Kobe Bryant: 'Don't need to defend' No. 93 placement in ESPN's #NBArank

ONTARIO, Calif. -- Early in the second half of the Los Angeles Lakers' 105-97 preseason loss to the Toronto Raptors on Thursday, a fan shouted from the stands at longtime star guard Kobe Bryant: "You ain't no 93!"

The fan was referencing Bryant's No. 93 ranking in ESPN's #NBArank project, which counts down the NBA's top players for this upcoming season.

Bryant, a five-time NBA champion and the third all-time leading scorer in NBA history, laughed when asked whether he'd heard such comments from fans defending him.

"Yeah, I heard a couple of them," he said with a smile after scoring 16 points on 5-of-11 shooting in nearly 22 minutes. "I don't need to defend that [ranking]. Nobody does, really."

Pressed on what he thought of the ranking, Bryant said, "Please don't ask me about silly stuff like that."

After the release of last year's rankings, in which he was No. 40, Bryant voiced his displeasure.

"I've known for a long time [that] they're a bunch of idiots," Bryant said last October, referring to the ranking as "silly" and "laughable."

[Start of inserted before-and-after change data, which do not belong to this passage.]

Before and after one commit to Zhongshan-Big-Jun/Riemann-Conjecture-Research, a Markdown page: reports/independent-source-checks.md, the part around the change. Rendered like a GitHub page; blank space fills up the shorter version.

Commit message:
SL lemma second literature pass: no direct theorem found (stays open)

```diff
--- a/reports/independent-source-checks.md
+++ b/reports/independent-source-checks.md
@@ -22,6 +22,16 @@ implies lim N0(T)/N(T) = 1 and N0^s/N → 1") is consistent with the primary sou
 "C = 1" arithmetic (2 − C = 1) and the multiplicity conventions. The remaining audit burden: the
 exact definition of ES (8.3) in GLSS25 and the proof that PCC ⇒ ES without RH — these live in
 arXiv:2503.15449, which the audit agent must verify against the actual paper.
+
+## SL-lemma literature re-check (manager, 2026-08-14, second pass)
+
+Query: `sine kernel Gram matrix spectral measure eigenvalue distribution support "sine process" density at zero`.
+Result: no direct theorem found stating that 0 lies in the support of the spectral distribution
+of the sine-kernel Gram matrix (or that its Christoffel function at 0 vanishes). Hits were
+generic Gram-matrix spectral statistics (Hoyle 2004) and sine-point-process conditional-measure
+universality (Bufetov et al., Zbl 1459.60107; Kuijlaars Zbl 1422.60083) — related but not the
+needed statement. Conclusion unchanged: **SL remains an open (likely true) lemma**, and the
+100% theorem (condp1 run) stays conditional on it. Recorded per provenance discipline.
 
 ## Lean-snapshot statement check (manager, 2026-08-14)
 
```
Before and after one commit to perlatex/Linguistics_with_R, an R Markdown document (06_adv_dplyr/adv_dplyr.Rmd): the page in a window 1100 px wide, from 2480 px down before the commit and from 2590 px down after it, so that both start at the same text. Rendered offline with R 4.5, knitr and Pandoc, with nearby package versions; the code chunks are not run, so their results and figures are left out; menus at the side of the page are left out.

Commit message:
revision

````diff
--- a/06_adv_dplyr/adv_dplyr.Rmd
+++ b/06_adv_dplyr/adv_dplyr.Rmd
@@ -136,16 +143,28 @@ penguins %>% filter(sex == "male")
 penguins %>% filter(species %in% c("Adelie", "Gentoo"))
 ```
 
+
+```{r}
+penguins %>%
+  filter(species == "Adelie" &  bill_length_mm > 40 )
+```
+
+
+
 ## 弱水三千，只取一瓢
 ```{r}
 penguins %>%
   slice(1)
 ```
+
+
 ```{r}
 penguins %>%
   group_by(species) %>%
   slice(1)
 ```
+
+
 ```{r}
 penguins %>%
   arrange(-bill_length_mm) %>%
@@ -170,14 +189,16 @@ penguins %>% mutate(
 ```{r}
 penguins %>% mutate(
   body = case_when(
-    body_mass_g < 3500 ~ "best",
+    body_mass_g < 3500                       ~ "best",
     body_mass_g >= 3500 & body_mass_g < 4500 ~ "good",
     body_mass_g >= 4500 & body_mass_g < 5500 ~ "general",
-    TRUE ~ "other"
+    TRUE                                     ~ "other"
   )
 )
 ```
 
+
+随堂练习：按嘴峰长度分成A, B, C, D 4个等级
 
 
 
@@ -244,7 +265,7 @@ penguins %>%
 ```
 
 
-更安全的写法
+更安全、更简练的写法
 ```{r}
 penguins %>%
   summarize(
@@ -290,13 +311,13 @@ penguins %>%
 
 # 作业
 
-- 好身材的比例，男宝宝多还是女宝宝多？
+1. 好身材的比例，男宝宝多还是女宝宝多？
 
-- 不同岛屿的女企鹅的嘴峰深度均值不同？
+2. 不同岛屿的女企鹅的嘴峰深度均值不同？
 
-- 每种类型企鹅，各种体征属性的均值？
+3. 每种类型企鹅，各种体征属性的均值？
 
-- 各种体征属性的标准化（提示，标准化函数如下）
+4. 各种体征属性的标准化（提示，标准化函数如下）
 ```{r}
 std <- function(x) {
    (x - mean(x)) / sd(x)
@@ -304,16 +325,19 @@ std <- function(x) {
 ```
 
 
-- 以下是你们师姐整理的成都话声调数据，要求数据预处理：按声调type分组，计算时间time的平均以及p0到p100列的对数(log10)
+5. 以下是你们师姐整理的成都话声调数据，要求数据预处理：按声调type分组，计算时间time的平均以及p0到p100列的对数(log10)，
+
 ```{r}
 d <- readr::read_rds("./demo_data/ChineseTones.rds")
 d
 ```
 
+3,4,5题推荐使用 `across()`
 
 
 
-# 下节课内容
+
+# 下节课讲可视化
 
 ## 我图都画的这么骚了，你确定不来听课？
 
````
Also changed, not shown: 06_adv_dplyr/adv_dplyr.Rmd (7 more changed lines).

For the 2015 edition of #NBArank, 101 members of the ESPN Forecast panel (analysts, writers, researchers, editors, etc.) predicted how much each NBA player would contribute to his team's ability to win games, factoring in both his quality of play and minutes played.

The panel, founded in 2008, has been ranking NBA players since the lockout of 2011.

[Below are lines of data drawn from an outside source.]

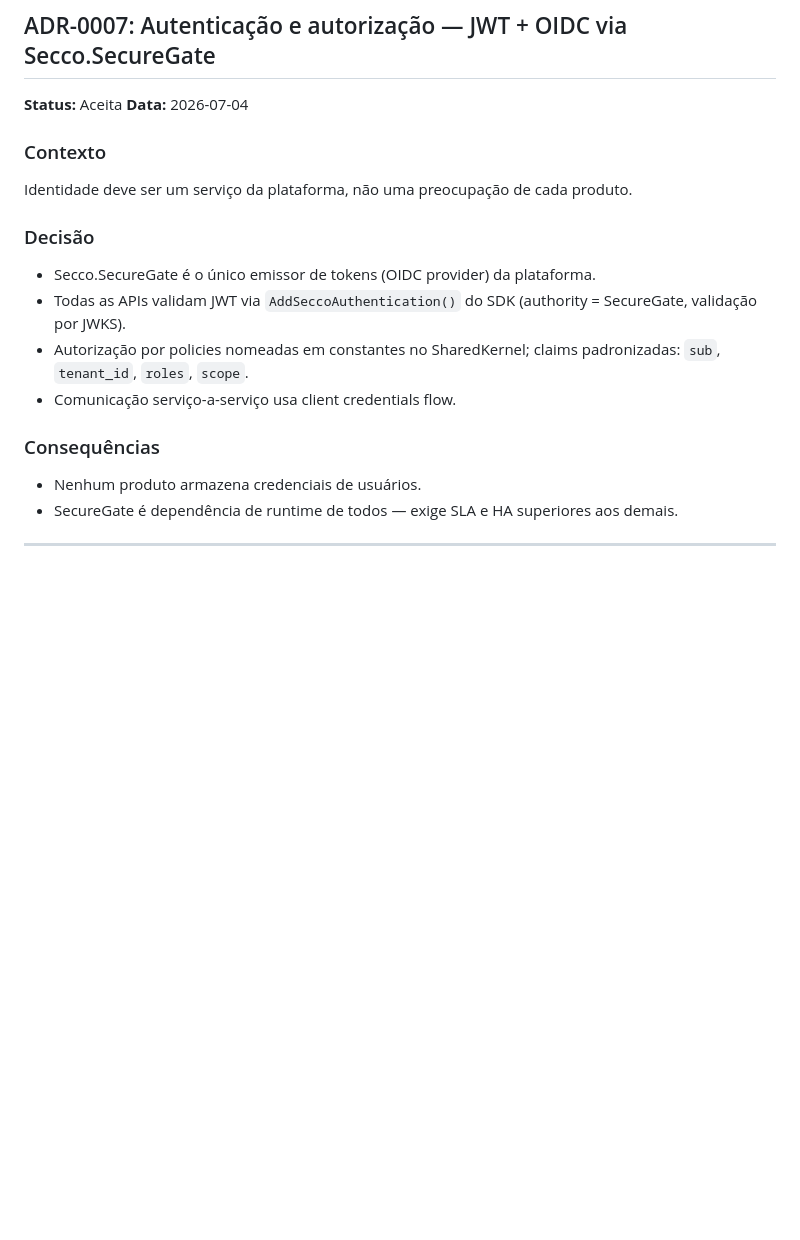
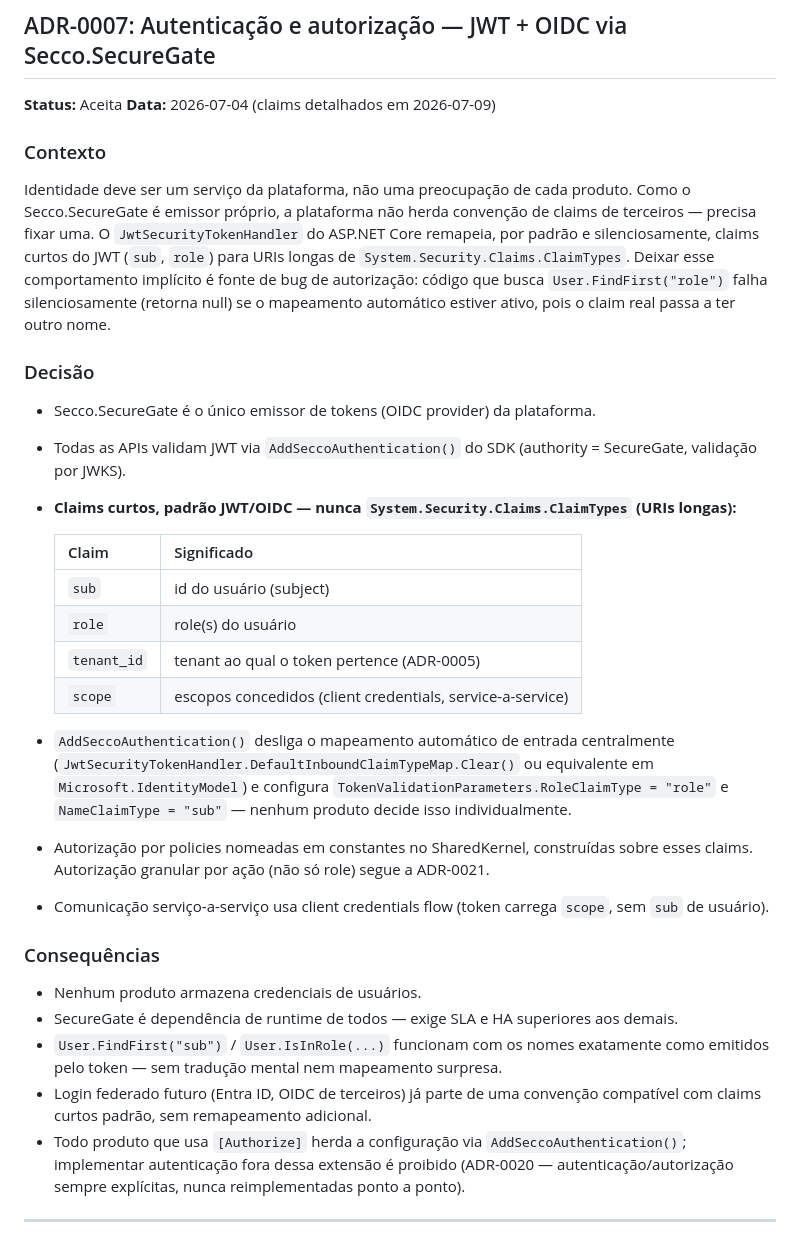
Before and after one commit to rafsecco/secco-platform, a Markdown page: docs/adr/secco-platform-adrs.md, the part around one of its changes. Rendered like a GitHub page; blank space fills up the shorter version.

```diff
--- a/docs/adr/secco-platform-adrs.md
+++ b/docs/adr/secco-platform-adrs.md
@@ -218,20 +218,33 @@ builder.Services.AddLogStream(o => o.BaseUrl = ...);
 ## ADR-0007: Autenticação e autorização — JWT + OIDC via Secco.SecureGate
 
 **Status:** Aceita
-**Data:** 2026-07-04
+**Data:** 2026-07-04 (claims detalhados em 2026-07-09)
 
 ### Contexto
-Identidade deve ser um serviço da plataforma, não uma preocupação de cada produto.
+Identidade deve ser um serviço da plataforma, não uma preocupação de cada produto. Como o Secco.SecureGate é emissor próprio, a plataforma não herda convenção de claims de terceiros — precisa fixar uma. O `JwtSecurityTokenHandler` do ASP.NET Core remapeia, por padrão e silenciosamente, claims curtos do JWT (`sub`, `role`) para URIs longas de `System.Security.Claims.ClaimTypes`. Deixar esse comportamento implícito é fonte de bug de autorização: código que busca `User.FindFirst("role")` falha silenciosamente (retorna null) se o mapeamento automático estiver ativo, pois o claim real passa a ter outro nome.
 
 ### Decisão
 - Secco.SecureGate é o único emissor de tokens (OIDC provider) da plataforma.
 - Todas as APIs validam JWT via `AddSeccoAuthentication()` do SDK (authority = SecureGate, validação por JWKS).
-- Autorização por policies nomeadas em constantes no SharedKernel; claims padronizadas: `sub`, `tenant_id`, `roles`, `scope`.
-- Comunicação serviço-a-serviço usa client credentials flow.
+- **Claims curtos, padrão JWT/OIDC — nunca `System.Security.Claims.ClaimTypes` (URIs longas):**
+
+  | Claim | Significado |
+  |---|---|
+  | `sub` | id do usuário (subject) |
+  | `role` | role(s) do usuário |
+  | `tenant_id` | tenant ao qual o token pertence (ADR-0005) |
+  | `scope` | escopos concedidos (client credentials, service-a-service) |
+
+- `AddSeccoAuthentication()` desliga o mapeamento automático de entrada centralmente (`JwtSecurityTokenHandler.DefaultInboundClaimTypeMap.Clear()` ou equivalente em `Microsoft.IdentityModel`) e configura `TokenValidationParameters.RoleClaimType = "role"` e `NameClaimType = "sub"` — nenhum produto decide isso individualmente.
+- Autorização por policies nomeadas em constantes no SharedKernel, construídas sobre esses claims. Autorização granular por ação (não só role) segue a ADR-0021.
+- Comunicação serviço-a-serviço usa client credentials flow (token carrega `scope`, sem `sub` de usuário).
 
 ### Consequências
 - Nenhum produto armazena credenciais de usuários.
 - SecureGate é dependência de runtime de todos — exige SLA e HA superiores aos demais.
+- `User.FindFirst("sub")` / `User.IsInRole(...)` funcionam com os nomes exatamente como emitidos pelo token — sem tradução mental nem mapeamento surpresa.
+- Login federado futuro (Entra ID, OIDC de terceiros) já parte de uma convenção compatível com claims curtos padrão, sem remapeamento adicional.
+- Todo produto que usa `[Authorize]` herda a configuração via `AddSeccoAuthentication()`; implementar autenticação fora dessa extensão é proibido (ADR-0020 — autenticação/autorização sempre explícitas, nunca reimplementadas ponto a ponto).
 
 ---
 
```
Also changed, not shown: other parts of docs/adr/secco-platform-adrs.md (+27 -1 lines), CLAUDE.md (+2 -0 lines), docs/roadmap.md (+1 -0 lines).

In the first three editions, Bryant ranked seventh, sixth and fourth (in a special edition of #NBArank published shortly before his Achilles injury).

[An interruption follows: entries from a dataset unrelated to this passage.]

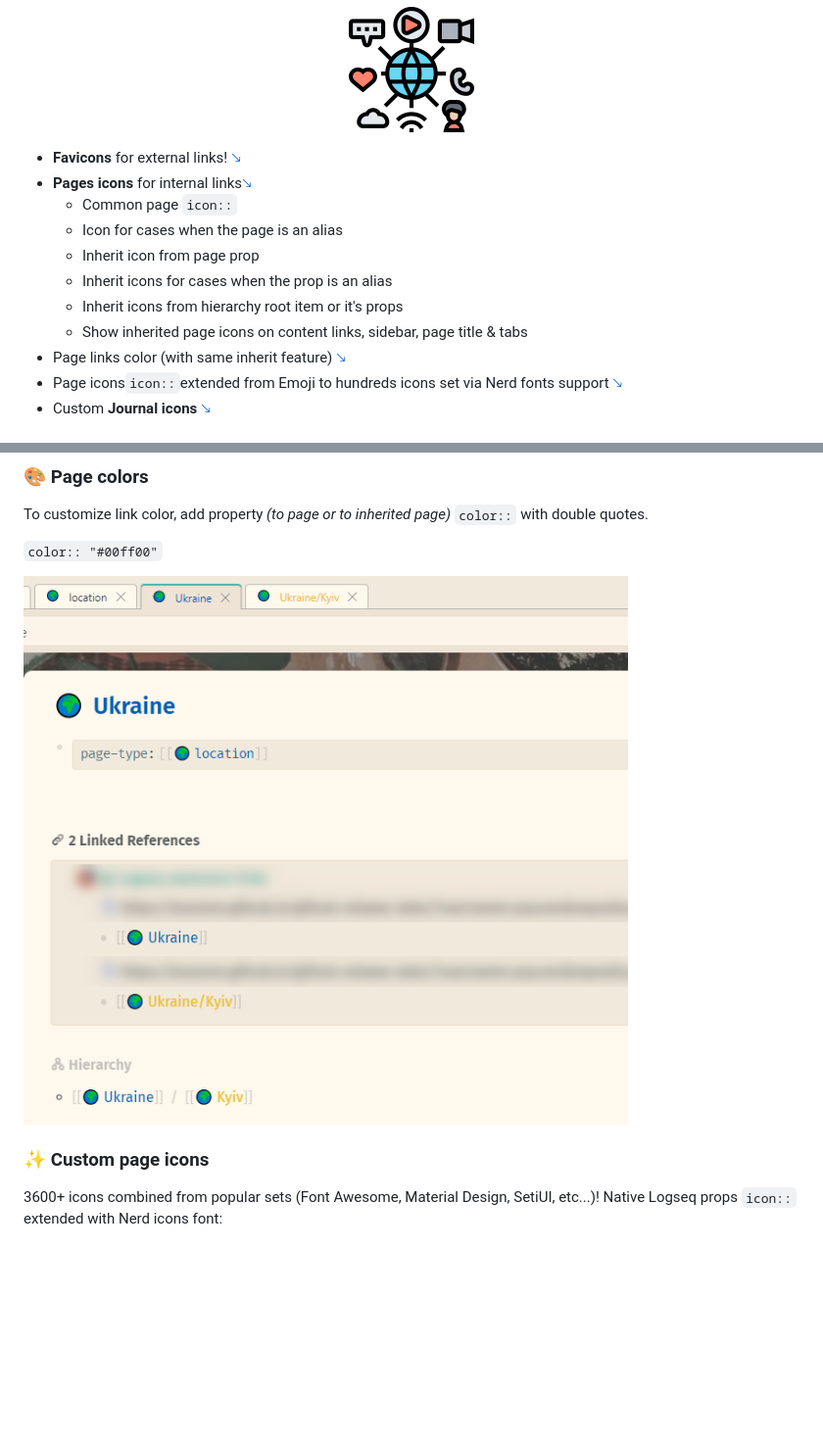
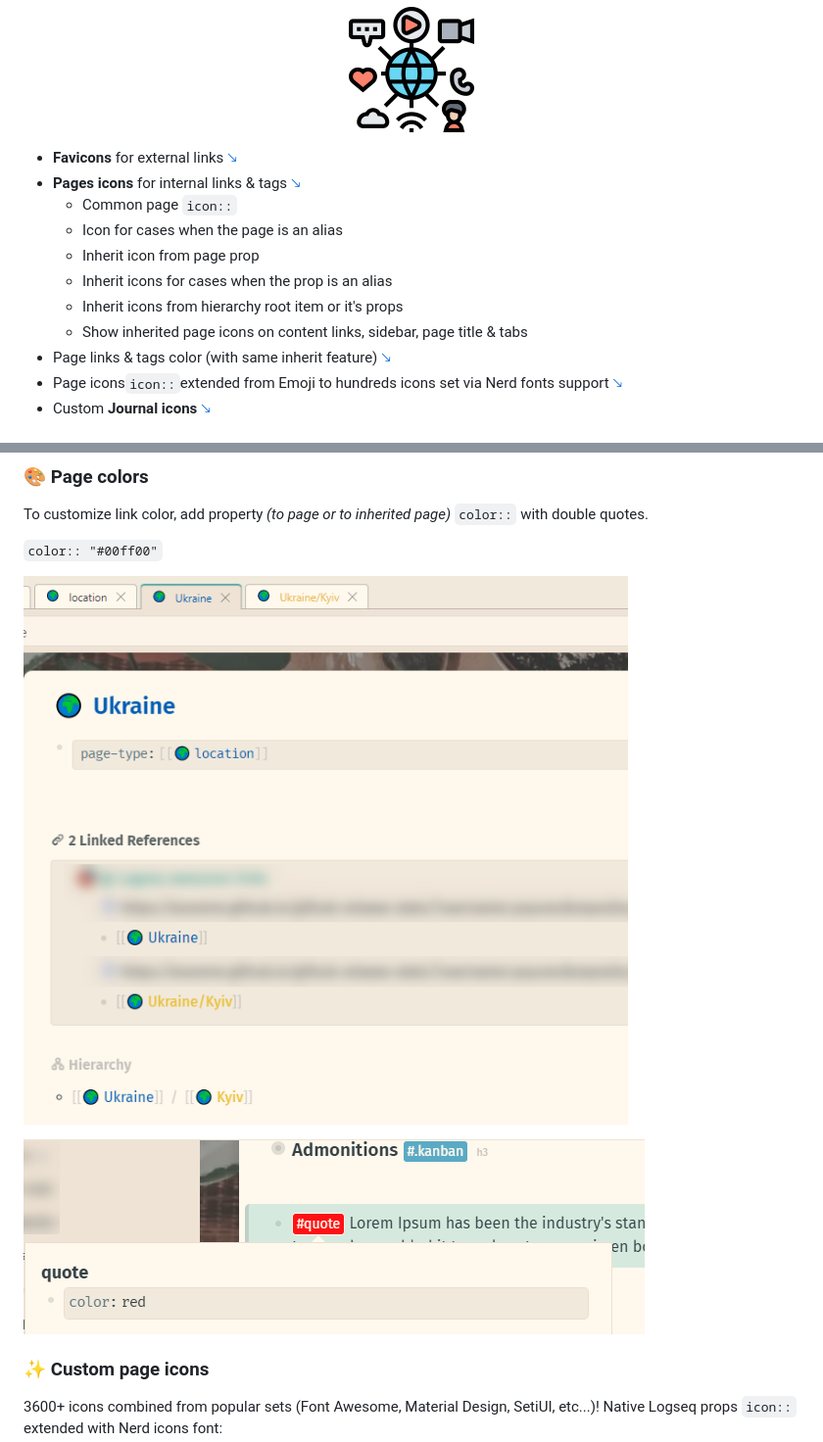
Before and after one commit to yoyurec/logseq-awesome-links, a Markdown page: README.md, 2 parts joined by grey strips. Shown: that part at 98% size. Drawn GitHub-style; pictures changed too: screenshots/tag-colors.png (added); blank space fills up the shorter version.

Commit message:
feat(tags): add coloring + common bugfixing

```diff
--- a/README.md
+++ b/README.md
@@ -5,15 +5,15 @@
     </a>
 </p>
 
-* **Favicons** for external links! <a href="#-auto-favicons-for-external-links">🡖</a>
-* **Pages icons** for internal links<a href="#-page-icons">🡖</a>
+* **Favicons** for external links <a href="#-auto-favicons-for-external-links">🡖</a>
+* **Pages icons** for internal links & tags <a href="#-page-icons">🡖</a>
     * Common page `icon::`
     * Icon for cases when the page is an alias
     * Inherit icon from page prop
     * Inherit icons for cases when the prop is an alias
     * Inherit icons from hierarchy root item or it's props
     * Show inherited page icons on content links, sidebar, page title & tabs
-* Page links color (with same inherit feature) <a href="#-page-colors">🡖</a>
+* Page links & tags color (with same inherit feature) <a href="#-page-colors">🡖</a>
 * Page icons`icon::`extended from Emoji to hundreds icons set via Nerd fonts support <a href="#-custom-page-icons">🡖</a>
 * Custom **Journal icons** <a href="#-journal-icon">🡖</a>
 
@@ -70,7 +70,9 @@ To customize link color, add property _(to page or to inherited page)_ `color::`
 
 `color:: "#00ff00"`
 
-![](https://github.com/yoyurec/logseq-awesome-links/raw/main/screenshots/colors.png)
+![](https://github.com/yoyurec/logseq-awesome-links/raw/main/screenshots/page-colors.png)
+
+![](https://github.com/yoyurec/logseq-awesome-links/raw/main/screenshots/tag-colors.png)
 
 ### ✨ Custom page icons
 
```
Also changed, not shown: screenshots/page-colors.png (renamed from screenshots/colors.png), 15 other files.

In the past three editions of #NBArank, Bryant, coming off a serious injury each time, has ranked 25th overall in 2013, 40th in 2014 and 93rd this year.

For these three editions, #NBArank has focused on predicting player performance for the upcoming season, which has contributed to Bryant's decline in the rankings.

"This is our prediction for how much Kobe will be able to contribute this year and how effective he'll be," said Royce Webb, director of content analytics for ESPN Digital and Print Media.

"This ranking puts him much higher than advanced stats suggest. For instance, if you look at real plus-minus, which includes both offense and defense, and factor in how many minutes he's likely to play, those stats project that he'll be about the 163rd-most valuable player this year. He's projected to add only about two wins this season to the Lakers' total. Our voters decided to give him the benefit of the doubt and move him up to 93rd."

Every other team has at least one player ranked higher than Bryant, meaning he is the lowest-ranked "best player" on any team.

Bryant's past three seasons all have been cut short by injury. And in the 41 games Bryant has played over the past two seasons, he has averaged 21.1 points per game while shooting less than 38 percent from the field.

That's the worst field goal percentage over any two-year stretch in the shot-clock era (since 1954-55) in which a player averaged at least 20 points per game, according to ESPN Stats & Info.

Of the 172 players who took at least 500 shots last season, only Utah Jazz guard Trey Burke shot worse from the field.

ESPN's real plus-minus, which measures a player's impact on team performance per 100 possessions, placed Bryant 301st in the NBA and 55th among shooting guards last season. And Bryant, a 12-time all-defense selection, most recently in 2011-12, rated among the 25 worst defenders in the NBA last season, according to real plus-minus.

Bryant, 37, has made just shy of $54 million over the past two seasons, by far the most of any player, and he's slated to be paid a league-high $25 million this season.

Since 2012, ESPN has worked with economists David Rothschild, Justin Rao and Etan Green at Microsoft Research to refine its survey techniques. The 2015 #NBArank ballot was created in consultation with PredictWise, which was founded by Rothschild in 2010. PredictWise aggregates data from prediction markets, polls and social media to provide forecasts on sports and politics.